(Records excerpted from a collection)

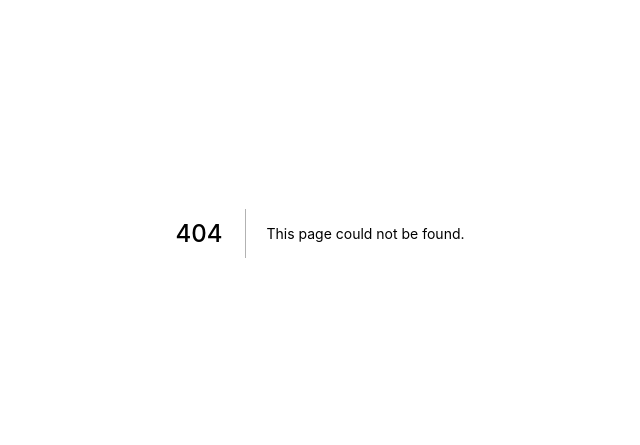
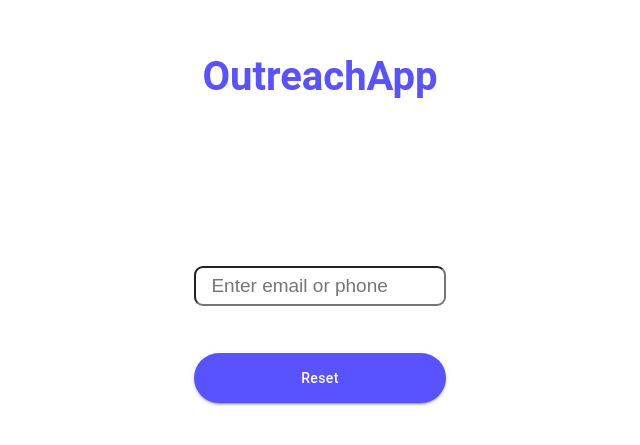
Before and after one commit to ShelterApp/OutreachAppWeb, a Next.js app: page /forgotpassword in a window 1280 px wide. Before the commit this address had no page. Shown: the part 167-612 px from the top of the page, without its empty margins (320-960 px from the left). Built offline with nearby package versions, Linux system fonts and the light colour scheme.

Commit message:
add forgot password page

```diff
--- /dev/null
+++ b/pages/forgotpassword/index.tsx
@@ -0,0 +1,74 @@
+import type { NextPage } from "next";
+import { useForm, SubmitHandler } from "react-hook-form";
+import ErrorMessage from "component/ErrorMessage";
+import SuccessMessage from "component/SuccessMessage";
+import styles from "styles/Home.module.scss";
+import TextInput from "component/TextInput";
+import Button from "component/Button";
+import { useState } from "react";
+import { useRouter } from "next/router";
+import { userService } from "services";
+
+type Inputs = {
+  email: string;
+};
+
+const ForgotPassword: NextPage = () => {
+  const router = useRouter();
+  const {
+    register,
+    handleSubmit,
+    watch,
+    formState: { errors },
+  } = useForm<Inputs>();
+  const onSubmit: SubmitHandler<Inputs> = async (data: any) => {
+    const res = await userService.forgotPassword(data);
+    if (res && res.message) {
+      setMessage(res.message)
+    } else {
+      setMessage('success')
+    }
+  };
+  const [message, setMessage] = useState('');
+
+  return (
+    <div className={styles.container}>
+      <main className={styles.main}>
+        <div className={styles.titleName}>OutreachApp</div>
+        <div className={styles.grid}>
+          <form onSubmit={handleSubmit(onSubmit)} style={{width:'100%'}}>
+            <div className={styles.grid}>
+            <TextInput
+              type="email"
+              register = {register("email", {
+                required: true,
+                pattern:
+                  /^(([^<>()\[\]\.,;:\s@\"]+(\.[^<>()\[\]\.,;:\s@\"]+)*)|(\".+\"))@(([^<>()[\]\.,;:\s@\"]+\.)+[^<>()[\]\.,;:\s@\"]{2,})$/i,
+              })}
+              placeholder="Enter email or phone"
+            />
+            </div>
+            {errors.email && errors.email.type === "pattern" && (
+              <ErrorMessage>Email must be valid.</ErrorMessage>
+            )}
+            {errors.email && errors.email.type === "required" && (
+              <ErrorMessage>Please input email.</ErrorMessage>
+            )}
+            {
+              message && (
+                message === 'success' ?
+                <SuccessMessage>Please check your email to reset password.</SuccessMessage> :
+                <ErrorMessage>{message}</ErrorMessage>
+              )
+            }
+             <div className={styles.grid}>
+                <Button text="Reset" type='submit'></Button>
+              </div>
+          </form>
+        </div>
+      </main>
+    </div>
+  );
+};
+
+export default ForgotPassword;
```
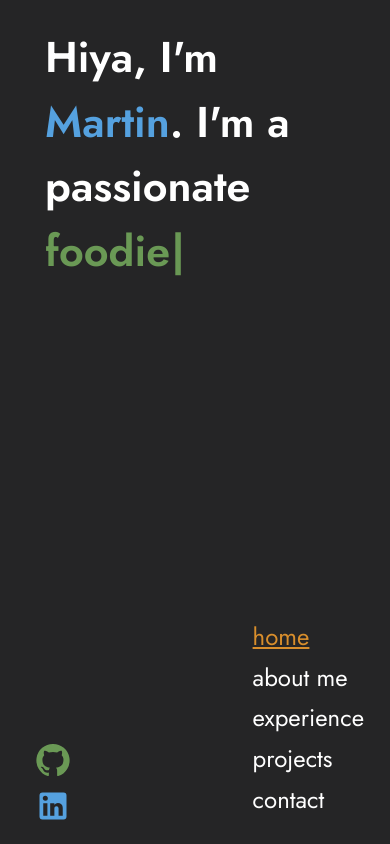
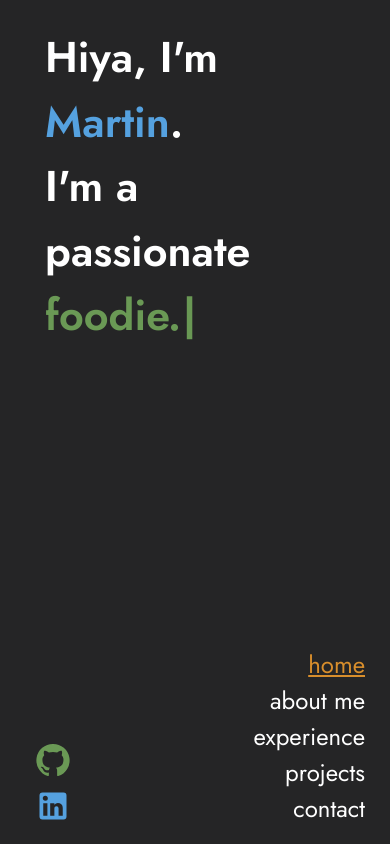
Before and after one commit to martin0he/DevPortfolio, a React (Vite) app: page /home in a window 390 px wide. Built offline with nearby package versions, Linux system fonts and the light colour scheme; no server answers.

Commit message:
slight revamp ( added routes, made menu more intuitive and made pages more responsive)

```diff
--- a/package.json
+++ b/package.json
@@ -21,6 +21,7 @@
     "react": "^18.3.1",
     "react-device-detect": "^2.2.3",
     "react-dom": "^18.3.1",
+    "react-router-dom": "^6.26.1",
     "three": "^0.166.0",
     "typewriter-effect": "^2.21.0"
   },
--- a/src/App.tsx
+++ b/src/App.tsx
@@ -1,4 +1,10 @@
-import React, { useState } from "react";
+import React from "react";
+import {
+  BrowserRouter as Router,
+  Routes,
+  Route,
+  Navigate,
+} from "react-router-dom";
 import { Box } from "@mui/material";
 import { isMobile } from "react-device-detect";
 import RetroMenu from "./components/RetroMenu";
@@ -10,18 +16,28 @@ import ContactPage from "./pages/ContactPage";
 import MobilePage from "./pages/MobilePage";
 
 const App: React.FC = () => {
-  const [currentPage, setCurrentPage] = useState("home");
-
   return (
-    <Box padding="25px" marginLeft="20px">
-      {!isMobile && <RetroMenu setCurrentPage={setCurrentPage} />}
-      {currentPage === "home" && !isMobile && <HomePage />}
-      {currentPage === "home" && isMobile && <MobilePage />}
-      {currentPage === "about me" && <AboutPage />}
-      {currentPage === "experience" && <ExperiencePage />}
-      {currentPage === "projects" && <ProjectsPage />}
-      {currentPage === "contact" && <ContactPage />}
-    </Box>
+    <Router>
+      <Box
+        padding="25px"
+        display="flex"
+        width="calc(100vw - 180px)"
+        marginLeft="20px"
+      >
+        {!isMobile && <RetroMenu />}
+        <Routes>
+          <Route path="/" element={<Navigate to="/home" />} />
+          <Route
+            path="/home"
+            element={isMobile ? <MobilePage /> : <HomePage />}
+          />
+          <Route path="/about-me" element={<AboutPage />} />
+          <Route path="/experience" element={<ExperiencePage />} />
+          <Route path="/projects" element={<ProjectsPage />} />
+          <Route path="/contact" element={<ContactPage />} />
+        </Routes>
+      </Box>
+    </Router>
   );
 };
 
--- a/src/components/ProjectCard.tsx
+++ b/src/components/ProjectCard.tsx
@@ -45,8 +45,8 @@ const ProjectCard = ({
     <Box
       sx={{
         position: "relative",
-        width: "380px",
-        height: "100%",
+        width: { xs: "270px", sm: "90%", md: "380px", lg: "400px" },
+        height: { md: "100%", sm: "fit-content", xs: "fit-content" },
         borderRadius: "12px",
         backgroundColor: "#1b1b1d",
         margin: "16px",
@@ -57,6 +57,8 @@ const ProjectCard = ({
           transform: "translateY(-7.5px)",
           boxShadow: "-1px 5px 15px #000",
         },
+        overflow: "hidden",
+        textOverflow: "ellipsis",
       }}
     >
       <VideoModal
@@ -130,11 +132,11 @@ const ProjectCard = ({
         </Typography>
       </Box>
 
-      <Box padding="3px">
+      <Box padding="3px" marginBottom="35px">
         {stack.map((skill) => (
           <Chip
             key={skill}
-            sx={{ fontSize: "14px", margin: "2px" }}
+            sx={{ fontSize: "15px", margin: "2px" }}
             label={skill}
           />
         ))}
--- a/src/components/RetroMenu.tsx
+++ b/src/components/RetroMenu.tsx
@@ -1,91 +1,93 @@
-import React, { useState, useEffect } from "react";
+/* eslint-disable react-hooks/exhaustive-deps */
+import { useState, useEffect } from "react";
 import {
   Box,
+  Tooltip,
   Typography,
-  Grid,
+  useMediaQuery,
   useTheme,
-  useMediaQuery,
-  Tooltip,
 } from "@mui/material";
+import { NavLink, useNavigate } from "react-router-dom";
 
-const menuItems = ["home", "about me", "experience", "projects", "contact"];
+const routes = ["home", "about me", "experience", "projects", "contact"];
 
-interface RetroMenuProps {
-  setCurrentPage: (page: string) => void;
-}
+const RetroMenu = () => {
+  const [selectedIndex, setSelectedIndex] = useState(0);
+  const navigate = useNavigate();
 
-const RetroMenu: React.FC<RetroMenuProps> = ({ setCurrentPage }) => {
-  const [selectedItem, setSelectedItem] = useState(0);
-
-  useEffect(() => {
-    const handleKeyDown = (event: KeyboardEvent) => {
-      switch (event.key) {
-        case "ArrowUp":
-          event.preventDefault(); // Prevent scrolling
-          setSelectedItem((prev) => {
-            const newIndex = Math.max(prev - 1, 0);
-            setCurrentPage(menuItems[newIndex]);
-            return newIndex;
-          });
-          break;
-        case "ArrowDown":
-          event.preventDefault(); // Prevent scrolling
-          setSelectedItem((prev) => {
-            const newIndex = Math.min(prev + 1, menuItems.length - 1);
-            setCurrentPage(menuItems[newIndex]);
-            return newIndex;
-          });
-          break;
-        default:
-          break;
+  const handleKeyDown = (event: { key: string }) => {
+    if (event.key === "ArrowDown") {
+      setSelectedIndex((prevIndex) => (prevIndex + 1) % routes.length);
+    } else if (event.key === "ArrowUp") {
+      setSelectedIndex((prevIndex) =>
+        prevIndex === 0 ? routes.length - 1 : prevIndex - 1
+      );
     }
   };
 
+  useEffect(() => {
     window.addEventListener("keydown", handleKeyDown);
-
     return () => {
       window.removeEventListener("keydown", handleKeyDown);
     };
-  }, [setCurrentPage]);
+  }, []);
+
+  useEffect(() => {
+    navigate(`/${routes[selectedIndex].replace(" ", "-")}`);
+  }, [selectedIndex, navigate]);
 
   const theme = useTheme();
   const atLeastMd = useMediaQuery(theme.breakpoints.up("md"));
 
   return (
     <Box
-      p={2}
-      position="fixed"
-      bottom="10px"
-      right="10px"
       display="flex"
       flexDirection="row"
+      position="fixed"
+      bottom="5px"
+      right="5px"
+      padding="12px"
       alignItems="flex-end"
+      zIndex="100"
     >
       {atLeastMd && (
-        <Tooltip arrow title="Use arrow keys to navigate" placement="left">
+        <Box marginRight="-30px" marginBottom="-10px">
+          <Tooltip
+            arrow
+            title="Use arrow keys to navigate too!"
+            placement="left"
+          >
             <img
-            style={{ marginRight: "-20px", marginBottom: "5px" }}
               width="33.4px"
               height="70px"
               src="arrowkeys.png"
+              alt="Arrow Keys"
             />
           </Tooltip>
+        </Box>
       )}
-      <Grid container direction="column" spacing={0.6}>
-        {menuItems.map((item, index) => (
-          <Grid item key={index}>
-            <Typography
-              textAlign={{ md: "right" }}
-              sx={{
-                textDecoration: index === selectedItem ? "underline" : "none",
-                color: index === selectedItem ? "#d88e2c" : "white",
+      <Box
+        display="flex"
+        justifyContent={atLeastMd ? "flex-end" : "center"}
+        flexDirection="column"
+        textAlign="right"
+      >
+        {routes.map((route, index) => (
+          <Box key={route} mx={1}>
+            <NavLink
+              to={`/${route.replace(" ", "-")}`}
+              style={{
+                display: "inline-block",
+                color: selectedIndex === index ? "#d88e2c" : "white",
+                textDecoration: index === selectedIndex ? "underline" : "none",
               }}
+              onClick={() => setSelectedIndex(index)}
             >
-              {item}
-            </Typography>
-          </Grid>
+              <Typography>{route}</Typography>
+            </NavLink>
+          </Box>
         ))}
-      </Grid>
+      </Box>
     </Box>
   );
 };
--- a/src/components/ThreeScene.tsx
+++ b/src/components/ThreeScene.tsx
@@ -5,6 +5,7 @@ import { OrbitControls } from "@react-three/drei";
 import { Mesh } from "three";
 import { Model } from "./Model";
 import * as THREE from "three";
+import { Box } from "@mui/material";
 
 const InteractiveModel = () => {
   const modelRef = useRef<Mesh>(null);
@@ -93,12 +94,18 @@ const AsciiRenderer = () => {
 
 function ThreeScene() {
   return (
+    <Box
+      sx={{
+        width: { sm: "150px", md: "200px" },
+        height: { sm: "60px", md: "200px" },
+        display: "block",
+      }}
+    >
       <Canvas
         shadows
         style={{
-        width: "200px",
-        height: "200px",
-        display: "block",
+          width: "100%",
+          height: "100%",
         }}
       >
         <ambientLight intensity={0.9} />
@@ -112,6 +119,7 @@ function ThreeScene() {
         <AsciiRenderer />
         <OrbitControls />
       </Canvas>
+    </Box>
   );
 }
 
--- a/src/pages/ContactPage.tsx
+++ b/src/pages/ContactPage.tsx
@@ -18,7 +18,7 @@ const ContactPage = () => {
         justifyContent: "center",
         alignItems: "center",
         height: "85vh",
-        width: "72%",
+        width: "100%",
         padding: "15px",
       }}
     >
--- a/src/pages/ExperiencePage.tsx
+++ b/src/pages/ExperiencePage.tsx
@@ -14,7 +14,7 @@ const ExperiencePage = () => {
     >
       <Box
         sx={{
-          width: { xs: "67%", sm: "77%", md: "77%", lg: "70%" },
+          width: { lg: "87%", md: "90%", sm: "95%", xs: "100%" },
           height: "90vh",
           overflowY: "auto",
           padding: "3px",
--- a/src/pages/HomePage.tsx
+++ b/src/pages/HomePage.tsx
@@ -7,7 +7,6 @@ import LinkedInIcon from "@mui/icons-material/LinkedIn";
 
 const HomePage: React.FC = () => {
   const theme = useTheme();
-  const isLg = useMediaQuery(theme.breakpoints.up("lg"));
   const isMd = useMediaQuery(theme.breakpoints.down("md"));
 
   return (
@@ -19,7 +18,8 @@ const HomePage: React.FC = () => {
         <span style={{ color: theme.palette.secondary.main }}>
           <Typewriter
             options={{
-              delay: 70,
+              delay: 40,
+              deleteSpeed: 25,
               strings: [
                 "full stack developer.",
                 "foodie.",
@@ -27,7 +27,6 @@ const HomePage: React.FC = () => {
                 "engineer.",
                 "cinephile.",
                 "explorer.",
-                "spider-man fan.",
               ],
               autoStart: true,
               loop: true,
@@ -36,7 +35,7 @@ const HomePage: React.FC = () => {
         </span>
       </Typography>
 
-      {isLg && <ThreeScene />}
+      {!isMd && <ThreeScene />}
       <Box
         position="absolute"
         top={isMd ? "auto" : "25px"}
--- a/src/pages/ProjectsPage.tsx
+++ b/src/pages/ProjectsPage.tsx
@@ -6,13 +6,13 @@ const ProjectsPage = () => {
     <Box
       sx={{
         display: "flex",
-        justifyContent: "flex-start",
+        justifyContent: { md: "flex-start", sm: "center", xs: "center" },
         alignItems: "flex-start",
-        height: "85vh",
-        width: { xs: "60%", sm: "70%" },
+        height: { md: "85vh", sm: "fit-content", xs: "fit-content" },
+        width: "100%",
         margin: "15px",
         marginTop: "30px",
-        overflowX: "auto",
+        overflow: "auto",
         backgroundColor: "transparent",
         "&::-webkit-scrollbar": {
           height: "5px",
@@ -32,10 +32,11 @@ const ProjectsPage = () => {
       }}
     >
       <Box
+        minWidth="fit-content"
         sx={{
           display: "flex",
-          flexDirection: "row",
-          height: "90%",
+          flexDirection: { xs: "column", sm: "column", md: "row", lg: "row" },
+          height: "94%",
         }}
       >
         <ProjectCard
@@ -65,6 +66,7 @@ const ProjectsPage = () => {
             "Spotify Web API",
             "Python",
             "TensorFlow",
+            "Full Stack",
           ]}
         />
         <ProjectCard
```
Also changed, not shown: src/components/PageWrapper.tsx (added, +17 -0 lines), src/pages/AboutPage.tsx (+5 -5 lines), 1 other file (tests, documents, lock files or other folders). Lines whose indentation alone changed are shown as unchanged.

• _Work instruction_: The lines to return are those with the string "menuItems" in them; copy each from the entries above.

• _Written response_:
-const menuItems = ["home", "about me", "experience", "projects", "contact"];
-            setCurrentPage(menuItems[newIndex]);
-            const newIndex = Math.min(prev + 1, menuItems.length - 1);
-            setCurrentPage(menuItems[newIndex]);
-        {menuItems.map((item, index) => (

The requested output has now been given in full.